by Staff Writers
Washington (AFP) Aug 13, 2007
A veteran congressman on Monday branded a landmark US civilian nuclear deal with India as a "capitulation" to New Delhi and demanded details on Indian ties with Iran.

Representative Ed Markey released a statement following Indian Prime Minister Manmohan Singh's defense of the accord in a speech to parliament.

"The Bush administration claims it is seeking nuclear cooperation, but in reality, the agreement it negotiated is 'nuclear capitulation' to India's every wish," the Massachusetts Democrat said.

"Prime Minister Singh's comments today are yet another indication that this agreement does not comply with the law Congress wrote and passed last year ... to condition and restrict any agreement.

"As currently drafted, this is a bad deal for our country and a damaging blow to non-proliferation efforts worldwide," Markey said.

The accord, which covers civil nuclear technology, was rejected almost immediately by the Indian opposition and Singh's communist allies.

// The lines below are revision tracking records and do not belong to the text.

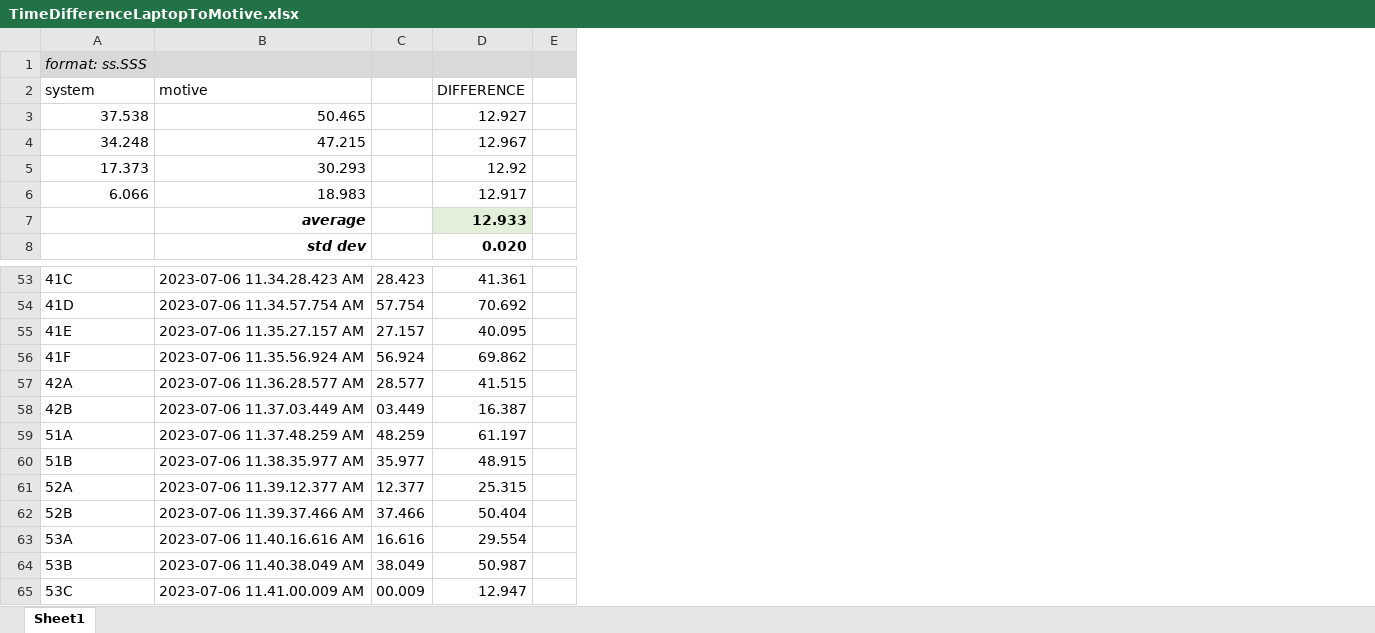
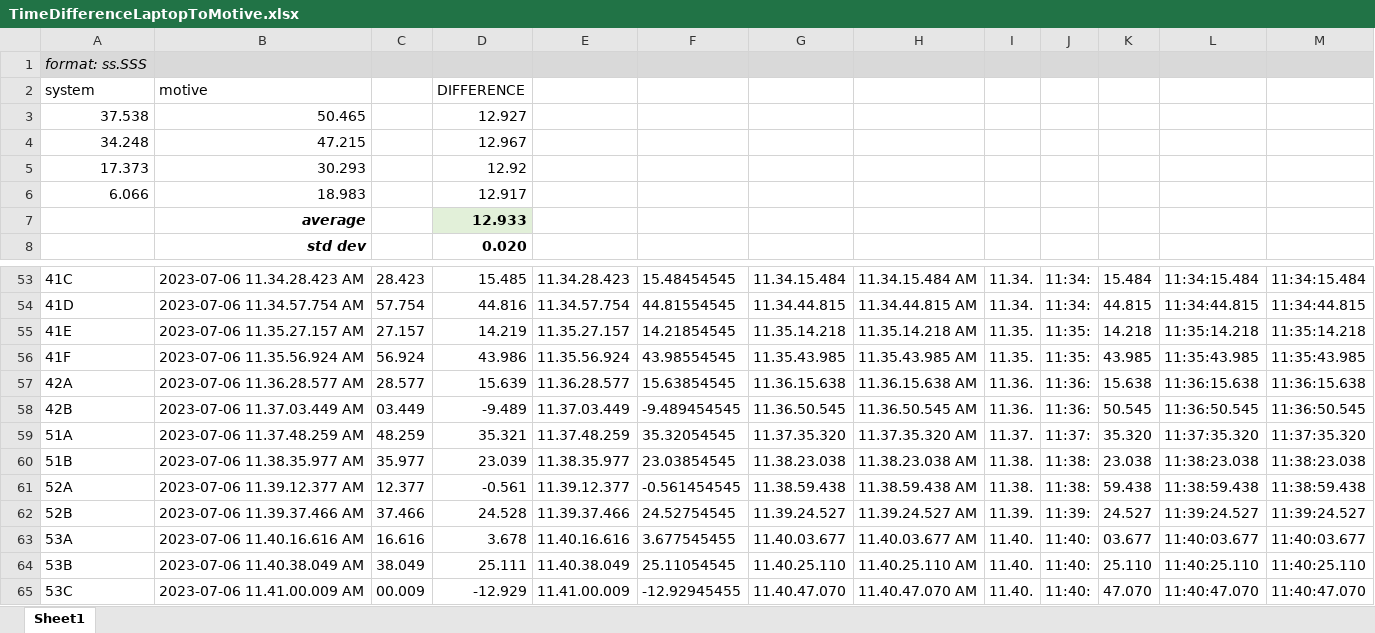
Before and after one commit to courtzc/SmartBaton, an Excel workbook: TimeDifferenceLaptopToMotive.xlsx, sheet Sheet1, drawn as a sheet; only a part is shown, gaps mark what is left out; values as stored, in another font and other column widths than the file's, no borders; removed rows and columns are numbered as before the commit, all else as after; the diff covers the shown part only; the diff names each change by its address in the sheet, - before the commit and + after, or states it on an @@ line.

Commit message:
cut all datasets to be same length as eachother. motive data saved with relative and absolute time stamp columns

```diff
--- a/TimeDifferenceLaptopToMotive.xlsx (sheet Sheet1)
+++ b/TimeDifferenceLaptopToMotive.xlsx (sheet Sheet1)
-column E, empty
+column E, rows 53-65: 11.34.28.423 | 11.34.57.754 | 11.35.27.157 | 11.35.56.924 | 11.36.28.577 | 11.37.03.449 | 11.37.48.259 | 11.38.35.977 | 11.39.12.377 | 11.39.37.466 | 11.40.16.616 | 11.40.38.049 | 11.41.00.009
+column F, rows 53-65: 15.48454545 | 44.81554545 | 14.21854545 | 43.98554545 | 15.63854545 | -9.489454545 | 35.32054545 | 23.03854545 | -0.561454545 | 24.52754545 | 3.677545455 | 25.11054545 | -12.92945455
+column G, rows 53-65: 11.34.15.484 | 11.34.44.815 | 11.35.14.218 | 11.35.43.985 | 11.36.15.638 | 11.36.50.545 | 11.37.35.320 | 11.38.23.038 | 11.38.59.438 | 11.39.24.527 | 11.40.03.677 | 11.40.25.110 | 11.40.47.070
+column H, rows 53-65: 11.34.15.484 AM | 11.34.44.815 AM | 11.35.14.218 AM | 11.35.43.985 AM | 11.36.15.638 AM | 11.36.50.545 AM | 11.37.35.320 AM | 11.38.23.038 AM | 11.38.59.438 AM | 11.39.24.527 AM | 11.40.03.677 AM | 11.40.25.110 AM | 11.40.47.070 AM
+column I, rows 53-65: 11.34. | 11.34. | 11.35. | 11.35. | 11.36. | 11.36. | 11.37. | 11.38. | 11.38. | 11.39. | 11.40. | 11.40. | 11.40.
+column J, rows 53-65: 11:34: | 11:34: | 11:35: | 11:35: | 11:36: | 11:36: | 11:37: | 11:38: | 11:38: | 11:39: | 11:40: | 11:40: | 11:40:
+column K, rows 53-65: 15.484 | 44.815 | 14.218 | 43.985 | 15.638 | 50.545 | 35.320 | 23.038 | 59.438 | 24.527 | 03.677 | 25.110 | 47.070
+column L, rows 53-65: 11:34:15.484 | 11:34:44.815 | 11:35:14.218 | 11:35:43.985 | 11:36:15.638 | 11:36:50.545 | 11:37:35.320 | 11:38:23.038 | 11:38:59.438 | 11:39:24.527 | 11:40:03.677 | 11:40:25.110 | 11:40:47.070
+column M, rows 53-65: 11:34:15.484 | 11:34:44.815 | 11:35:14.218 | 11:35:43.985 | 11:36:15.638 | 11:36:50.545 | 11:37:35.320 | 11:38:23.038 | 11:38:59.438 | 11:39:24.527 | 11:40:03.677 | 11:40:25.110 | 11:40:47.070
-D53: 41.361
+D53: 15.485
-D54: 70.692
+D54: 44.816
-D55: 40.095
+D55: 14.219
-D56: 69.862
+D56: 43.986
-D57: 41.515
+D57: 15.639
-D58: 16.387
+D58: -9.489
-D59: 61.197
+D59: 35.321
-D60: 48.915
+D60: 23.039
-D61: 25.315
+D61: -0.561
-D62: 50.404
+D62: 24.528
-D63: 29.554
+D63: 3.678
-D64: 50.987
+D64: 25.111
-D65: 12.947
+D65: -12.929
```
Also changed, not shown: 28 edited cells elsewhere in this sheet, 54 other files.
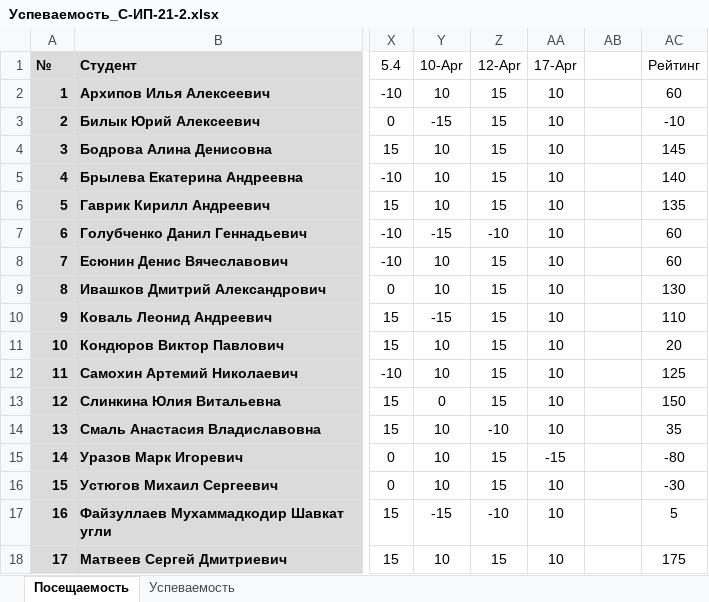
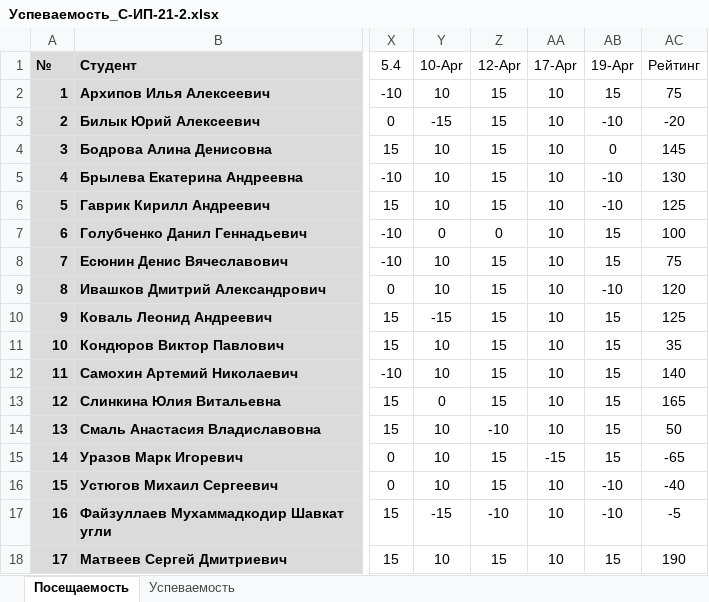
Before and after one commit to TheBandik/information-systems-testing, an Excel workbook: Успеваемость_С-ИП-21-2.xlsx, sheet Посещаемость, drawn as a sheet; only a part is shown, gaps mark what is left out; values as stored, in another font and other column widths than the file's, no borders; conditional formats not drawn; the diff names each change by its address in the sheet, - before the commit and + after, or states it on an @@ line.

```diff
--- a/Успеваемость_С-ИП-21-2.xlsx (sheet Посещаемость)
+++ b/Успеваемость_С-ИП-21-2.xlsx (sheet Посещаемость)
-AB1: (empty)
+AB1: 19-Apr
-AB2 (19-Apr): (empty)
+AB2 (19-Apr): 15
-AC2 (Рейтинг): 60
+AC2 (Рейтинг): 75
-AB3 (19-Apr): (empty)
+AB3 (19-Apr): -10
-AC3 (Рейтинг): -10
+AC3 (Рейтинг): -20
-AB4 (19-Apr): (empty)
+AB4 (19-Apr): 0
-AB5:AB6 (19-Apr): (empty)
+AB5:AB6 (19-Apr): -10
-AC5 (Рейтинг): 140
+AC5 (Рейтинг): 130
-AC6 (Рейтинг): 135
+AC6 (Рейтинг): 125
-Y7 (10-Apr): -15
+Y7 (10-Apr): 0
-Z7 (12-Apr): -10
+Z7 (12-Apr): 0
-AB7:AB8 (19-Apr): (empty)
+AB7:AB8 (19-Apr): 15
-AC7 (Рейтинг): 60
+AC7 (Рейтинг): 100
-AC8 (Рейтинг): 60
+AC8 (Рейтинг): 75
-AB9 (19-Apr): (empty)
+AB9 (19-Apr): -10
-AC9 (Рейтинг): 130
+AC9 (Рейтинг): 120
-AB10:AB15 (19-Apr): (empty)
+AB10:AB15 (19-Apr): 15
-AC10 (Рейтинг): 110
+AC10 (Рейтинг): 125
-AC11 (Рейтинг): 20
+AC11 (Рейтинг): 35
-AC12 (Рейтинг): 125
+AC12 (Рейтинг): 140
-AC13 (Рейтинг): 150
+AC13 (Рейтинг): 165
-AC14 (Рейтинг): 35
+AC14 (Рейтинг): 50
-AC15 (Рейтинг): -80
+AC15 (Рейтинг): -65
-AB16:AB17 (19-Apr): (empty)
+AB16:AB17 (19-Apr): -10
-AC16 (Рейтинг): -30
+AC16 (Рейтинг): -40
-AC17 (Рейтинг): 5
+AC17 (Рейтинг): -5
-AB18 (19-Apr): (empty)
+AB18 (19-Apr): 15
-AC18 (Рейтинг): 175
+AC18 (Рейтинг): 190
```
Also changed, not shown: Успеваемость_С-ИП-21-1.xlsx.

But in a speech in parliament, Singh said New Delhi had not agreed to "any provision that mandates scrutiny of our nuclear weapons programme or any unsafeguarded nuclear facilities."

"India is committed to a voluntary, unilateral moratorium on nuclear testing," Singh said, adding that the pact did not preclude India from launching future nuclear tests.

Markey also warned that India would have to "thoroughly disclose and detail its relationship" with US foe Iran before Congress could act on the deal.

The detailed pact governing nuclear trade between India and United States was concluded in India last month but needs the backing of the US Congress.

Tom Lantos, Democratic chairman of the House of Representatives Foreign Affairs committee this month promised intense scrutiny of the deal.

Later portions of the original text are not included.